Class::PObject::Philosophy - Philosophy behind object persistence


Idea behind Object Persistence is to represent data as a software object. Another way of looking at it is, to make objects persist across processes instead of simply being destroyed exiting the scope.


In a plain text database, for instance, each line could represent a single record. Different pieces of the record could be separated by some commonly agreed delimiter, such as a comma (,), pipe sign (|) etc. Unique identifier for individual records can be the line number that particular record resides on. For example:

    # in person.txt
    Sherzod Ruzmetov, sherzodr[AT]
    Leyla Ivanitskaya, leyla[AT]

In a BerkeleyDB (or DBM) each key/value pair of the hash can be considered a single record. A unique identifier for individual records can be the key of the hash. Pieces of records could be delimited by a commonly agreed delimiter, just like in a plain text database. For example:

    # in person.db
    217  => "Sherzod Ruzmetov|sherzodr[AT]"
    218  => "Leyla Ivanitskaya|leyla[AT]"

In a Relational Database System, each row of a database table is considered a single record, and each piece of the record has its own column in the table. A unique identifier for individual records can be a single column marked as primary key, or multiple columns marked so:

    # in person
    | id  | name           | email                  |
    | 217 | Sherzod        | sherzodr[AT]   |

As you noticed, they all have something in common - they all have the same logical structure, a record identifier, several pieces of different records, and a container (single line, key/value pair or a single row).


All above representations are low-level. Why couldn't we try to represent them all as a software object and forget what they really look like in the disk?

For example, we could treat a single record from either of the above databases as an object, say a Person object.
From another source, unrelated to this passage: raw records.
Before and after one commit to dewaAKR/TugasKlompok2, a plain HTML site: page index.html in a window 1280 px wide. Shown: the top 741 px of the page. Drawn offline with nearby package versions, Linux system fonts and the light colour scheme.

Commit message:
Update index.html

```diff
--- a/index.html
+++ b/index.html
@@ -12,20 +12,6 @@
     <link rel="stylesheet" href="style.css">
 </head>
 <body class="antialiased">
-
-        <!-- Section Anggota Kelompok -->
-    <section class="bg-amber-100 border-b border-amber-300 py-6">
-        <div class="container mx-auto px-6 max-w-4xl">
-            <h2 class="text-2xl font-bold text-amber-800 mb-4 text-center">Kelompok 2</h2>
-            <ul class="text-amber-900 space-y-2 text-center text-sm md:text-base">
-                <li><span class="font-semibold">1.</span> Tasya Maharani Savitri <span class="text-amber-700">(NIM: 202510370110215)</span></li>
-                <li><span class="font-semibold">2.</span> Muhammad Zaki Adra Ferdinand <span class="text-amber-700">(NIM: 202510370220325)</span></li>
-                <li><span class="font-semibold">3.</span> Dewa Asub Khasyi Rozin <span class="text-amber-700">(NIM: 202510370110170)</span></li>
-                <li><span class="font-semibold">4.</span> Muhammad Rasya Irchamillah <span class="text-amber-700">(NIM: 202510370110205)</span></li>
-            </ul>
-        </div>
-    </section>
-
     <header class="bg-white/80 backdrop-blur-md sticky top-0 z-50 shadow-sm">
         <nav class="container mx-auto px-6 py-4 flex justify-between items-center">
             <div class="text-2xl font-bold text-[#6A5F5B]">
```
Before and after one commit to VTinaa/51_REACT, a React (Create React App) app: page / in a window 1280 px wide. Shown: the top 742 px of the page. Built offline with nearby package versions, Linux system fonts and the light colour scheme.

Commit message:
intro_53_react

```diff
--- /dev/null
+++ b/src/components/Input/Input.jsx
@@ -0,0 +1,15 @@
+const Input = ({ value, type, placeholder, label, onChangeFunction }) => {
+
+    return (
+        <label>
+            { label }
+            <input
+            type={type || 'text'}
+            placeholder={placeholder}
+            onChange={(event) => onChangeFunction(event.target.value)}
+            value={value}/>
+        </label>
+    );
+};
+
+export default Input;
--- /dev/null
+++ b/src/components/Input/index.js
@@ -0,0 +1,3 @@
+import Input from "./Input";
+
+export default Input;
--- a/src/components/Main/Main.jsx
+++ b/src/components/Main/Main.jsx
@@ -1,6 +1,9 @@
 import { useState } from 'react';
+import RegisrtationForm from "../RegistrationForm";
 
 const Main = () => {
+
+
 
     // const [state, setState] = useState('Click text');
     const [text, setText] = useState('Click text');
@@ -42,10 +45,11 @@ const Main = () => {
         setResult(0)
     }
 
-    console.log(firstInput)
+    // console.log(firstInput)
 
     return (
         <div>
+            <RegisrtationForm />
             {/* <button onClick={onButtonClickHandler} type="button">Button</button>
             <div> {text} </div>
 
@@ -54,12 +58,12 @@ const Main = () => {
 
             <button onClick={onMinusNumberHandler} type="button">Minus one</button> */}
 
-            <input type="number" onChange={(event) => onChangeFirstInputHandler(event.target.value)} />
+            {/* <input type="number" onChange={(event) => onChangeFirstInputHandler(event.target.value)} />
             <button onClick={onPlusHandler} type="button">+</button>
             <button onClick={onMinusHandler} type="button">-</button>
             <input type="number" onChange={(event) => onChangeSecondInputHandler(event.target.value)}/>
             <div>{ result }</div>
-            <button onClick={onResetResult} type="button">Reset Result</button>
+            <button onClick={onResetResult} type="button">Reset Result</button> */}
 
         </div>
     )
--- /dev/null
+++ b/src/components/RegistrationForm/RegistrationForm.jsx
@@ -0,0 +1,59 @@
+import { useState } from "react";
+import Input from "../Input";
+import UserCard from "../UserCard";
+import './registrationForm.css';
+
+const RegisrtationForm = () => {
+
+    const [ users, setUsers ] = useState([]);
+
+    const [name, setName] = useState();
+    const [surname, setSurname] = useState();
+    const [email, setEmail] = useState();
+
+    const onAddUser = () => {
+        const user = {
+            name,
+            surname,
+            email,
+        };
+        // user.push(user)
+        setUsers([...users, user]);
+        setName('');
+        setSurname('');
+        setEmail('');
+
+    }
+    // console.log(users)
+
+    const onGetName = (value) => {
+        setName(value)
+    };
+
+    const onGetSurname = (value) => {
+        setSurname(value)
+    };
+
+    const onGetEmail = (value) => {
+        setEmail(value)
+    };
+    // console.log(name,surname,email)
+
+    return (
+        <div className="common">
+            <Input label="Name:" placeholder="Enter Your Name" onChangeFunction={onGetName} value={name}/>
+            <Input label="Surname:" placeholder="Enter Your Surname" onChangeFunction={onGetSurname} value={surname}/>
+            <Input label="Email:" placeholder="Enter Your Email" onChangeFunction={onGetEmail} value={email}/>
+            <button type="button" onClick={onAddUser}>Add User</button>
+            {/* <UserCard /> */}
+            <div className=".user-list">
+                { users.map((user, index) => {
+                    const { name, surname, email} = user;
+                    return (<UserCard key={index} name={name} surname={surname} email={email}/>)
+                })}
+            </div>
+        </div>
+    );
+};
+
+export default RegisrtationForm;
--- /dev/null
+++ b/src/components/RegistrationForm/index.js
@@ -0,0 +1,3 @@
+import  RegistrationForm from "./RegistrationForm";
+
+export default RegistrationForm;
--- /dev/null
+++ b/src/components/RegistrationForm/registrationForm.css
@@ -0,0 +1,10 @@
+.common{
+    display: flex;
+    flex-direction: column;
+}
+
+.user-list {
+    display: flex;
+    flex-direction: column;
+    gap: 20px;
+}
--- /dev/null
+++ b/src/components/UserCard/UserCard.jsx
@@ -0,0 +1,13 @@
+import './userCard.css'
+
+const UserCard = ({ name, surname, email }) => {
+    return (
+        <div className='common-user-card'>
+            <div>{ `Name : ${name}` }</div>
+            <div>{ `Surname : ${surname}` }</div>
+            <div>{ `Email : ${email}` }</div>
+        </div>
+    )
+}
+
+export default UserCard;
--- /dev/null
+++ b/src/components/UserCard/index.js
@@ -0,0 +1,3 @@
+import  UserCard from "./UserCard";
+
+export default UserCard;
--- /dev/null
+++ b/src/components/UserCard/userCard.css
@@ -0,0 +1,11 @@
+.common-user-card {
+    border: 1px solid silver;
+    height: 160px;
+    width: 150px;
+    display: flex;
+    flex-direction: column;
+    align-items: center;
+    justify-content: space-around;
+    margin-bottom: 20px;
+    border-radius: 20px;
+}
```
According to above databases, this object may have three attributes, id, name and email. Sounds so natural, doesn't it?

Your programs, instead of dealing with low-level disk access each time a record should be accessed (for either writing or reading purposes), could just play with objects. And those objects could deal with low-level disk access behind the scenes.


First off, data, regardless of the storage mechanism, is always accessed through the same programming API. So your programs can work with any database system without any change at all.

Will help make a cleaner code base, because your application will never be making use of any low-level procedures to access the data such as running any SQL queries. Everything happens through objects and their supported methods.

Your applications will be more modular and code base will be more compact. As a developer you will have less code to maintain.

Your programming API will be easily accessible by 3rd parties, thus making your applications easily integrative as well as extensible without having to undergo time consuming, costly training. All they will need to read is about a page of POD manual of your related class in order to be able to make use of it.


Object API may not be able to provide all the flexibility and optimization of the underlying database engine. To remedy this some tools provide sort of backdoors for the programmers to be able to interact with the underlying database engine more directly.


Class::PObject::PObject, Class::DBI, SPOPS, Alzabo, Tangram


For author and copyright information refer to Class::PObject's online manual.